Senate leaders may force energy bill’s return

Source: Geof Koss and Hannah Hess, E&E reporters • Posted: Friday, March 11, 2016

The Senate’s No. 2 Republican signaled yesterday that the chamber’s leaders were considering filing cloture on energy reform legislation to circumvent objections by some lawmakers that continue to bog down the measure.

Majority Whip John Cornyn (R-Texas) this afternoon said cloture on the energy bill was an option, with leaders looking to wrap up work on the package and a separate aid bill for Flint, Mich., next week before their recess.

The procedure would allow supporters of the energy bill moving forward to overcome holds by individual lawmakers as long as those backers can muster 60 votes.

“There’s no announcement, but that could happen,” Cornyn told reporters, adding that a genetically modified organism bill was also in the queue.

Senate Energy and Natural Resources Chairwoman Lisa Murkowski (R-Alaska) acknowledged that cloture is one possibility but noted it “just takes longer.”

“It is clearly an option and has been for a while,” she told reporters. “My preference would be to see what we can’t work out and to get a clear path forward that is expedited.”

At least one holdout remains.

Sen. Bill Nelson (D-Fla.) firmed up his vow to block progress on the measures as long as an amendment to expand offshore drilling revenue sharing remained in the mix (Greenwire, March 10).

“Well, I’m not going to let drilling start off of Florida,” Nelson said. “That’s nonnegotiable.”

Forty years ago as a “green, wet-behind-the-ears congressman,” Nelson said, he fought Interior Secretary James Watt over a proposed oil rig off the coast of Cape Canaveral.

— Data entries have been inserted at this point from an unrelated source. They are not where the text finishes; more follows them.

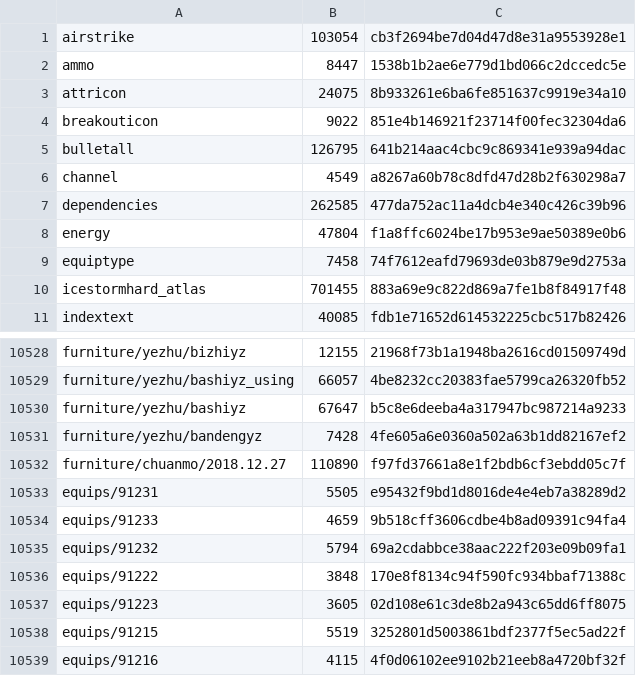
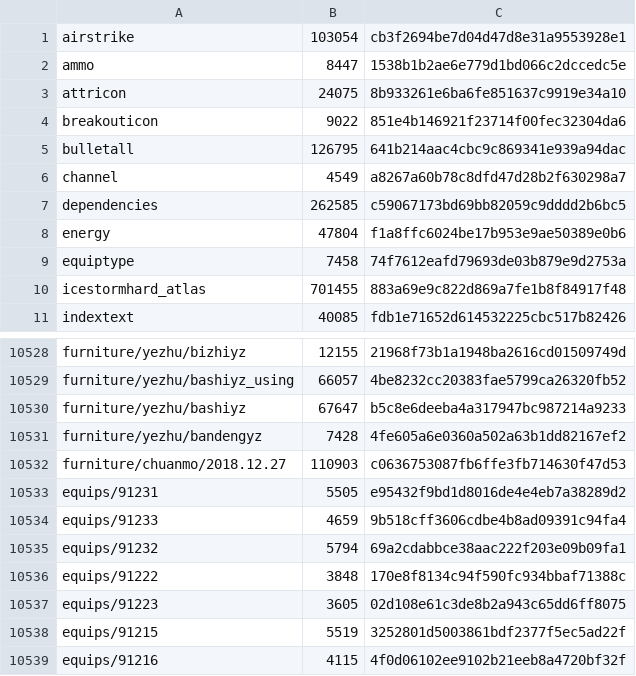
Before and after one commit to mixa3607/AzurLaneDump_EN, a CSV file: Android_data/files/hashes.csv, drawn as a sheet; only a part is shown, gaps mark what is left out.

```diff
--- a/Android_data/files/hashes.csv
+++ b/Android_data/files/hashes.csv
@@ -6,3 +6,3 @@ bulletall,126795,641b214aac4cbc9c869341e939a94dac
 channel,4549,a8267a60b78c8dfd47d28b2f630298a7
-dependencies,262585,477da752ac11a4dcb4e340c426c39b96
+dependencies,262585,c59067173bd69bb82059c9dddd2b6bc5
 energy,47804,f1a8ffc6024be17b953e9ae50389e0b6
@@ -10531,3 +10531,3 @@ furniture/yezhu/bashiyz,67647,b5c8e6deeba4a317947bc987214a9233
 furniture/yezhu/bandengyz,7428,4fe605a6e0360a502a63b1dd82167ef2
-furniture/chuanmo/2018.12.27,110890,f97fd37661a8e1f2bdb6cf3ebdd05c7f
+furniture/chuanmo/2018.12.27,110903,c0636753087fb6ffe3fb714630f47d53
 equips/91231,5505,e95432f9bd1d8016de4e4eb7a38289d2
```
Also changed, not shown: 4 other files.
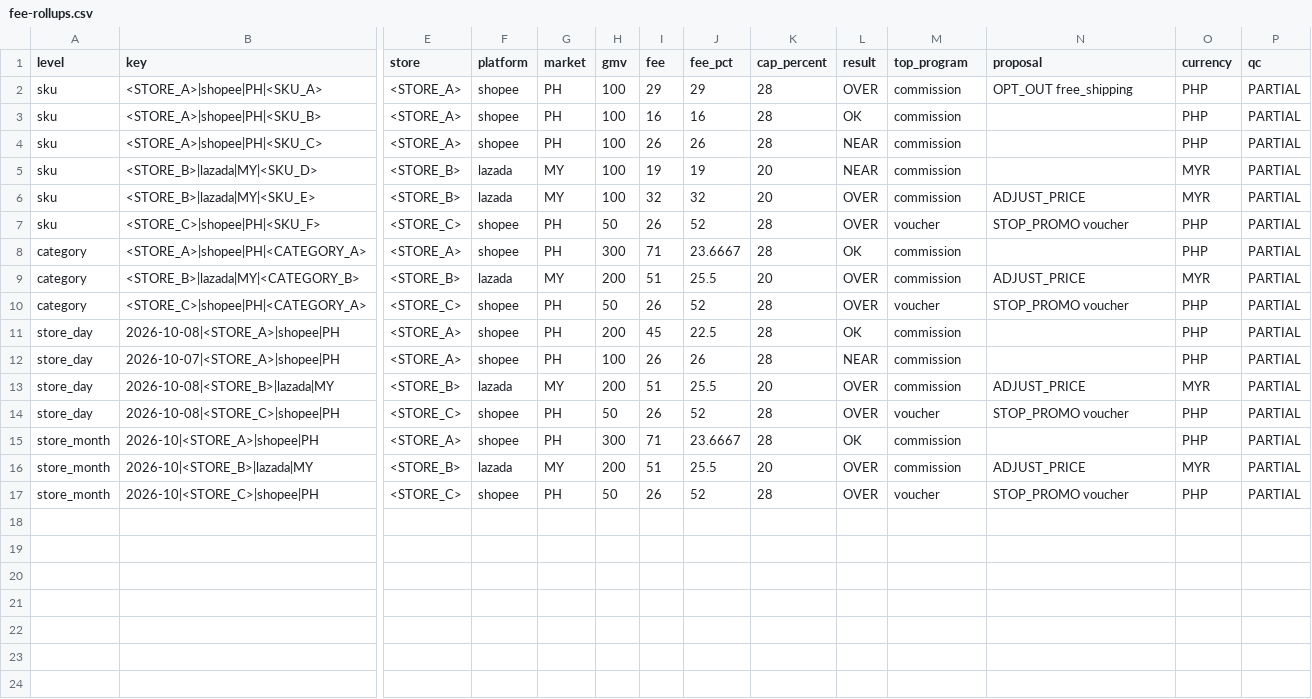
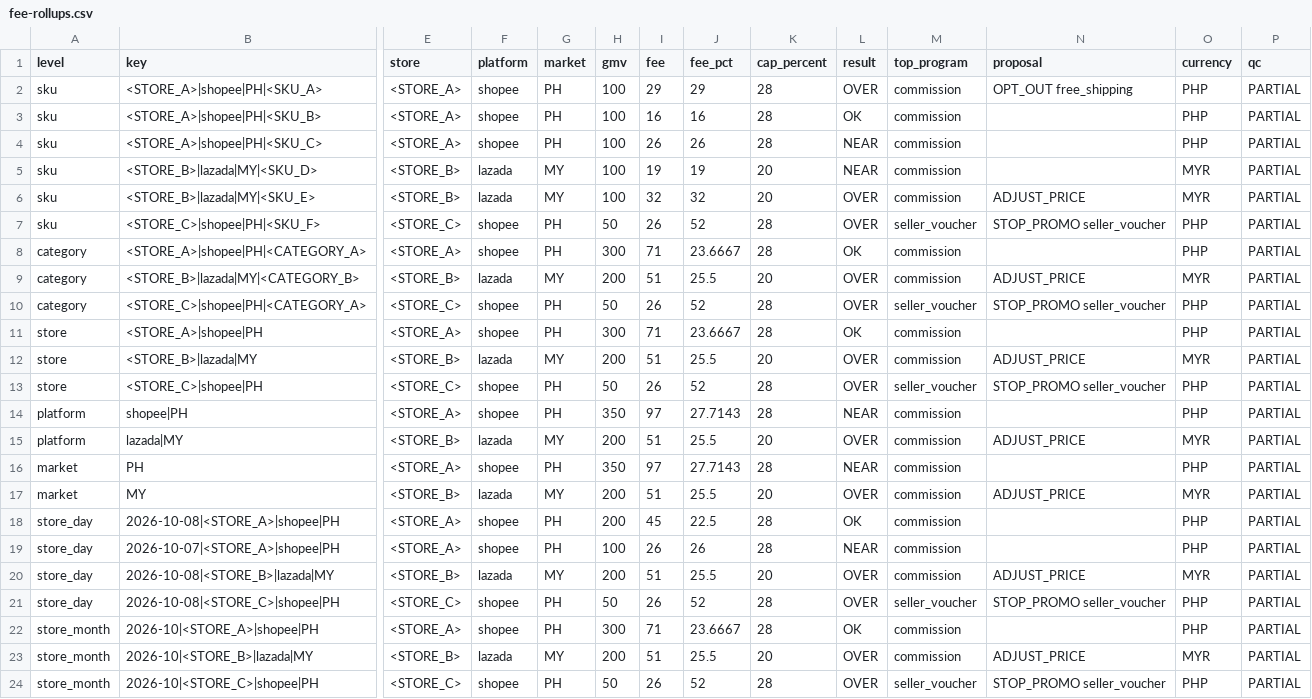
Before and after one commit to sonaecom/Automate-Ecom-Store, a CSV file: dashboard/web/sample/fee-rollups.csv, drawn as a sheet; only a part is shown, gaps mark what is left out; addresses are those after the commit; rows hold the shown columns only; the diff names each change by its address in the sheet, - before the commit and + after, or states it on an @@ line.

Commit message:
Break platform fees into components and simulate joining a program.
Each fee is a percent of GMV. A quoted join that would near or pass the cap is an alert, and the owner still has to approve any opt-in or opt-out.

Co-authored-by: tonylabsecom <tonylabsecom@users.noreply.github.com>

```diff
--- a/dashboard/web/sample/fee-rollups.csv
+++ b/dashboard/web/sample/fee-rollups.csv
-M7 (top_program): voucher
+M7 (top_program): seller_voucher
-N7 (proposal): STOP_PROMO voucher
+N7 (proposal): STOP_PROMO seller_voucher
-M10 (top_program): voucher
+M10 (top_program): seller_voucher
-N10 (proposal): STOP_PROMO voucher
+N10 (proposal): STOP_PROMO seller_voucher
+row 11: store | <STORE_A>|shopee|PH | <STORE_A> | shopee | PH | 300 | 71 | 23.6667 | 28 | OK | commission |  | PHP | PARTIAL
+row 12: store | <STORE_B>|lazada|MY | <STORE_B> | lazada | MY | 200 | 51 | 25.5 | 20 | OVER | commission | ADJUST_PRICE | MYR | PARTIAL
+row 13: store | <STORE_C>|shopee|PH | <STORE_C> | shopee | PH | 50 | 26 | 52 | 28 | OVER | seller_voucher | STOP_PROMO seller_voucher | PHP | PARTIAL
+row 14: platform | shopee|PH | <STORE_A> | shopee | PH | 350 | 97 | 27.7143 | 28 | NEAR | commission |  | PHP | PARTIAL
+row 15: platform | lazada|MY | <STORE_B> | lazada | MY | 200 | 51 | 25.5 | 20 | OVER | commission | ADJUST_PRICE | MYR | PARTIAL
+row 16: market | PH | <STORE_A> | shopee | PH | 350 | 97 | 27.7143 | 28 | NEAR | commission |  | PHP | PARTIAL
+row 17: market | MY | <STORE_B> | lazada | MY | 200 | 51 | 25.5 | 20 | OVER | commission | ADJUST_PRICE | MYR | PARTIAL
-M21 (top_program): voucher
+M21 (top_program): seller_voucher
-N21 (proposal): STOP_PROMO voucher
+N21 (proposal): STOP_PROMO seller_voucher
-M24 (top_program): voucher
+M24 (top_program): seller_voucher
-N24 (proposal): STOP_PROMO voucher
+N24 (proposal): STOP_PROMO seller_voucher
```
Also changed, not shown: dashboard/web/sample/fee-orders.csv, skills/automate-ecom-store/templates/sample-fee-orders-a.csv, 16 other files.
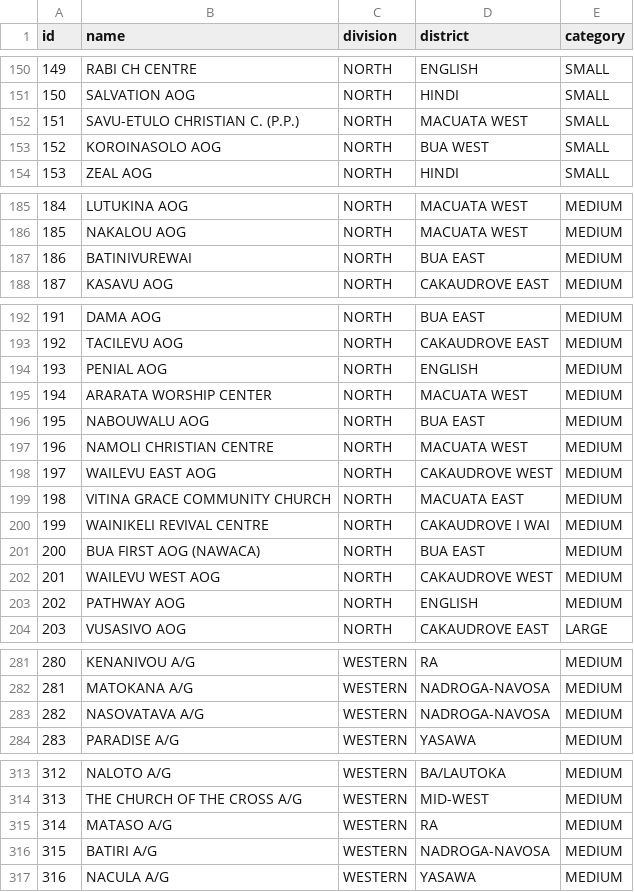
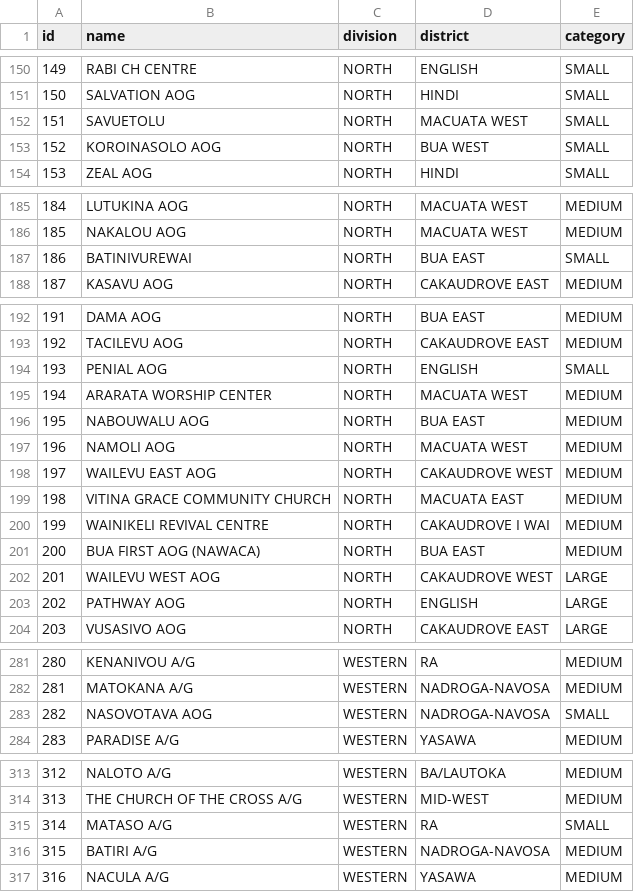
Before and after one commit to johnpbb/AOG, a CSV file: AOG Events/prisma/data/aog-fiji-churches.csv, drawn as a sheet; only a part is shown, gaps mark what is left out; the diff covers the shown part only.

```diff
--- a/AOG Events/prisma/data/aog-fiji-churches.csv
+++ b/AOG Events/prisma/data/aog-fiji-churches.csv
@@ -151,3 +151,3 @@ id,name,division,district,category
 150,SALVATION  AOG,NORTH,HINDI,SMALL
-151,SAVU-ETULO CHRISTIAN C. (P.P.),NORTH,MACUATA WEST,SMALL
+151,SAVUETOLU,NORTH,MACUATA WEST,SMALL
 152,KOROINASOLO AOG,NORTH,BUA WEST,SMALL
@@ -186,3 +186,3 @@ id,name,division,district,category
 185,NAKALOU  AOG,NORTH,MACUATA WEST,MEDIUM
-186,BATINIVUREWAI,NORTH,BUA EAST,MEDIUM
+186,BATINIVUREWAI,NORTH,BUA EAST,SMALL
 187,KASAVU  AOG,NORTH,CAKAUDROVE EAST,MEDIUM
@@ -193,6 +193,6 @@ id,name,division,district,category
 192,TACILEVU  AOG,NORTH,CAKAUDROVE EAST,MEDIUM
-193,PENIAL  AOG,NORTH,ENGLISH,MEDIUM
+193,PENIAL  AOG,NORTH,ENGLISH,SMALL
 194,ARARATA WORSHIP CENTER,NORTH,MACUATA WEST,MEDIUM
 195,NABOUWALU AOG,NORTH,BUA EAST,MEDIUM
-196,NAMOLI  CHRISTIAN CENTRE,NORTH,MACUATA WEST,MEDIUM
+196,NAMOLI AOG,NORTH,MACUATA WEST,MEDIUM
 197,WAILEVU EAST  AOG,NORTH,CAKAUDROVE WEST,MEDIUM
@@ -201,4 +201,4 @@ id,name,division,district,category
 200,BUA FIRST AOG (NAWACA),NORTH,BUA EAST,MEDIUM
-201,WAILEVU WEST  AOG,NORTH,CAKAUDROVE WEST,MEDIUM
-202,PATHWAY  AOG,NORTH,ENGLISH,MEDIUM
+201,WAILEVU WEST  AOG,NORTH,CAKAUDROVE WEST,LARGE
+202,PATHWAY  AOG,NORTH,ENGLISH,LARGE
 203,VUSASIVO  AOG,NORTH,CAKAUDROVE EAST,LARGE
@@ -282,3 +282,3 @@ id,name,division,district,category
 281,MATOKANA A/G,WESTERN,NADROGA-NAVOSA,MEDIUM
-282,NASOVATAVA A/G,WESTERN,NADROGA-NAVOSA,MEDIUM
+282,NASOVOTAVA AOG,WESTERN,NADROGA-NAVOSA,SMALL
 283,PARADISE A/G,WESTERN,YASAWA,MEDIUM
@@ -314,3 +314,3 @@ id,name,division,district,category
 313,THE CHURCH OF THE CROSS A/G,WESTERN,MID-WEST,MEDIUM
-314,MATASO A/G,WESTERN,RA,MEDIUM
+314,MATASO A/G,WESTERN,RA,SMALL
 315,BATIRI A/G,WESTERN,NADROGA-NAVOSA,MEDIUM
```
Also changed, not shown: 1 edited cell elsewhere in this file, 4 other files.
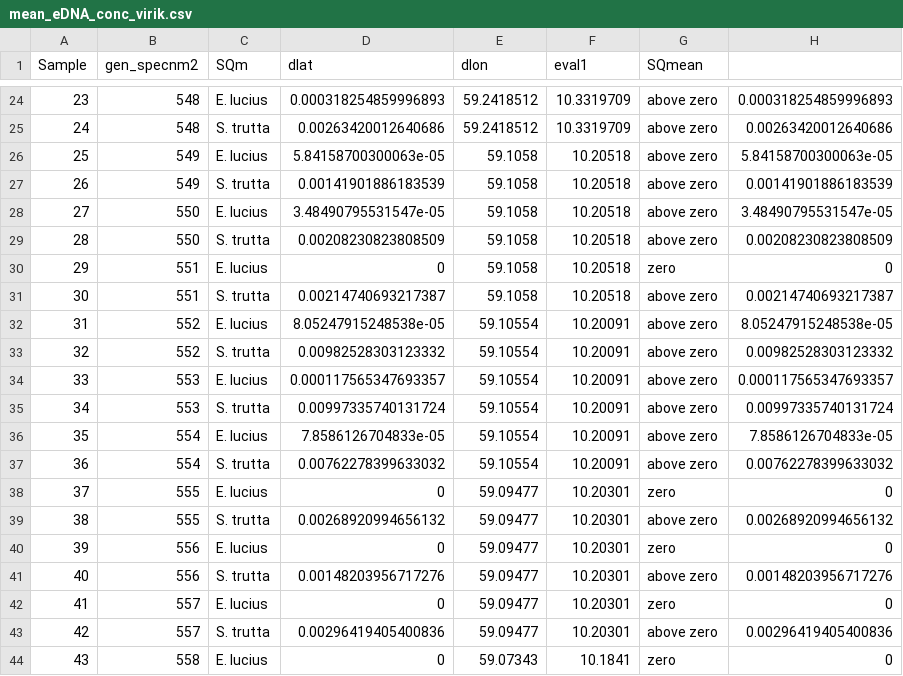
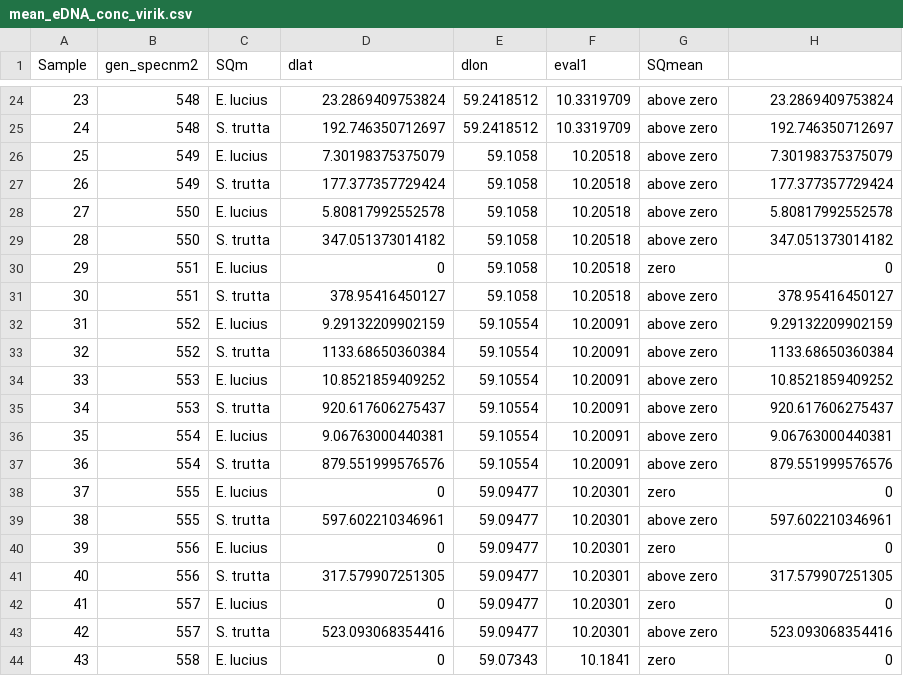
Before and after one commit to monis4567/rtop_tryout_2021November, a CSV file: mean_eDNA_conc_virik.csv, drawn as a sheet; only a part is shown, gaps mark what is left out; the diff covers the shown part only.

```diff
--- a/mean_eDNA_conc_virik.csv
+++ b/mean_eDNA_conc_virik.csv
@@ -24,21 +24,21 @@
-"23",548,"E. lucius",0.000318254859996893,59.2418512,10.3319709,"above zero",0.000318254859996893
-"24",548,"S. trutta",0.00263420012640686,59.2418512,10.3319709,"above zero",0.00263420012640686
-"25",549,"E. lucius",5.84158700300063e-05,59.1058,10.20518,"above zero",5.84158700300063e-05
-"26",549,"S. trutta",0.00141901886183539,59.1058,10.20518,"above zero",0.00141901886183539
-"27",550,"E. lucius",3.48490795531547e-05,59.1058,10.20518,"above zero",3.48490795531547e-05
-"28",550,"S. trutta",0.00208230823808509,59.1058,10.20518,"above zero",0.00208230823808509
+"23",548,"E. lucius",23.2869409753824,59.2418512,10.3319709,"above zero",23.2869409753824
+"24",548,"S. trutta",192.746350712697,59.2418512,10.3319709,"above zero",192.746350712697
+"25",549,"E. lucius",7.30198375375079,59.1058,10.20518,"above zero",7.30198375375079
+"26",549,"S. trutta",177.377357729424,59.1058,10.20518,"above zero",177.377357729424
+"27",550,"E. lucius",5.80817992552578,59.1058,10.20518,"above zero",5.80817992552578
+"28",550,"S. trutta",347.051373014182,59.1058,10.20518,"above zero",347.051373014182
 "29",551,"E. lucius",0,59.1058,10.20518,"zero",0
-"30",551,"S. trutta",0.00214740693217387,59.1058,10.20518,"above zero",0.00214740693217387
-"31",552,"E. lucius",8.05247915248538e-05,59.10554,10.20091,"above zero",8.05247915248538e-05
-"32",552,"S. trutta",0.00982528303123332,59.10554,10.20091,"above zero",0.00982528303123332
-"33",553,"E. lucius",0.000117565347693357,59.10554,10.20091,"above zero",0.000117565347693357
-"34",553,"S. trutta",0.00997335740131724,59.10554,10.20091,"above zero",0.00997335740131724
-"35",554,"E. lucius",7.8586126704833e-05,59.10554,10.20091,"above zero",7.8586126704833e-05
-"36",554,"S. trutta",0.00762278399633032,59.10554,10.20091,"above zero",0.00762278399633032
+"30",551,"S. trutta",378.95416450127,59.1058,10.20518,"above zero",378.95416450127
+"31",552,"E. lucius",9.29132209902159,59.10554,10.20091,"above zero",9.29132209902159
+"32",552,"S. trutta",1133.68650360384,59.10554,10.20091,"above zero",1133.68650360384
+"33",553,"E. lucius",10.8521859409252,59.10554,10.20091,"above zero",10.8521859409252
+"34",553,"S. trutta",920.617606275437,59.10554,10.20091,"above zero",920.617606275437
+"35",554,"E. lucius",9.06763000440381,59.10554,10.20091,"above zero",9.06763000440381
+"36",554,"S. trutta",879.551999576576,59.10554,10.20091,"above zero",879.551999576576
 "37",555,"E. lucius",0,59.09477,10.20301,"zero",0
-"38",555,"S. trutta",0.00268920994656132,59.09477,10.20301,"above zero",0.00268920994656132
+"38",555,"S. trutta",597.602210346961,59.09477,10.20301,"above zero",597.602210346961
 "39",556,"E. lucius",0,59.09477,10.20301,"zero",0
-"40",556,"S. trutta",0.00148203956717276,59.09477,10.20301,"above zero",0.00148203956717276
+"40",556,"S. trutta",317.579907251305,59.09477,10.20301,"above zero",317.579907251305
 "41",557,"E. lucius",0,59.09477,10.20301,"zero",0
-"42",557,"S. trutta",0.00296419405400836,59.09477,10.20301,"above zero",0.00296419405400836
+"42",557,"S. trutta",523.093068354416,59.09477,10.20301,"above zero",523.093068354416
 "43",558,"E. lucius",0,59.07343,10.1841,"zero",0
```
Also changed, not shown: 54 edited cells elsewhere in this file, 3 other files.
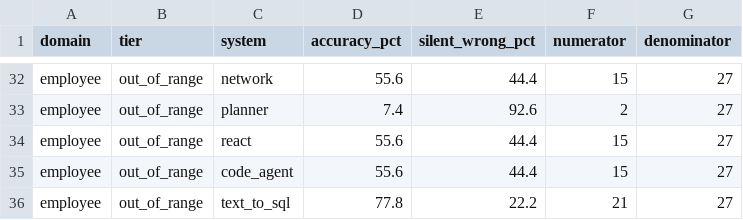
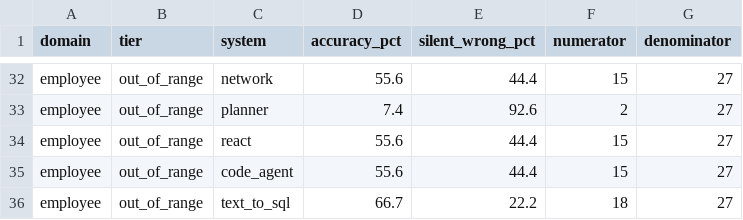
Before and after one commit to sebastian-mikl/goal-directed-compilation, a CSV file: reports/figures/table1_synthetic.csv, drawn as a sheet; only a part is shown, gaps mark what is left out.

```diff
--- a/reports/figures/table1_synthetic.csv
+++ b/reports/figures/table1_synthetic.csv
@@ -35,2 +35,2 @@ employee,out_of_range,react,55.6,44.4,15,27
 employee,out_of_range,code_agent,55.6,44.4,15,27
-employee,out_of_range,text_to_sql,77.8,22.2,21,27
+employee,out_of_range,text_to_sql,66.7,22.2,18,27
```
Also changed, not shown: 6 other files.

Nelson won that fight, with the backing of the Department of Defense and NASA.

The amendment by Sen. Bill Cassidy (R-La.) would not expand drilling, and it may not have 60 votes to pass. Still, Nelson said he’s “not taking any chances.”

Sen. Debbie Stabenow (D-Mich.) told reporters she respects Nelson’s position. She said the fate of the energy bill and aid to her home state were now in the hands of those who control the floor schedule.

“The leadership has to decide what they want to do at this point,” she said.

The situation is “like Jell-O,” Stabenow said. “It just keeps moving.”

Reporter Amanda Reilly contributed.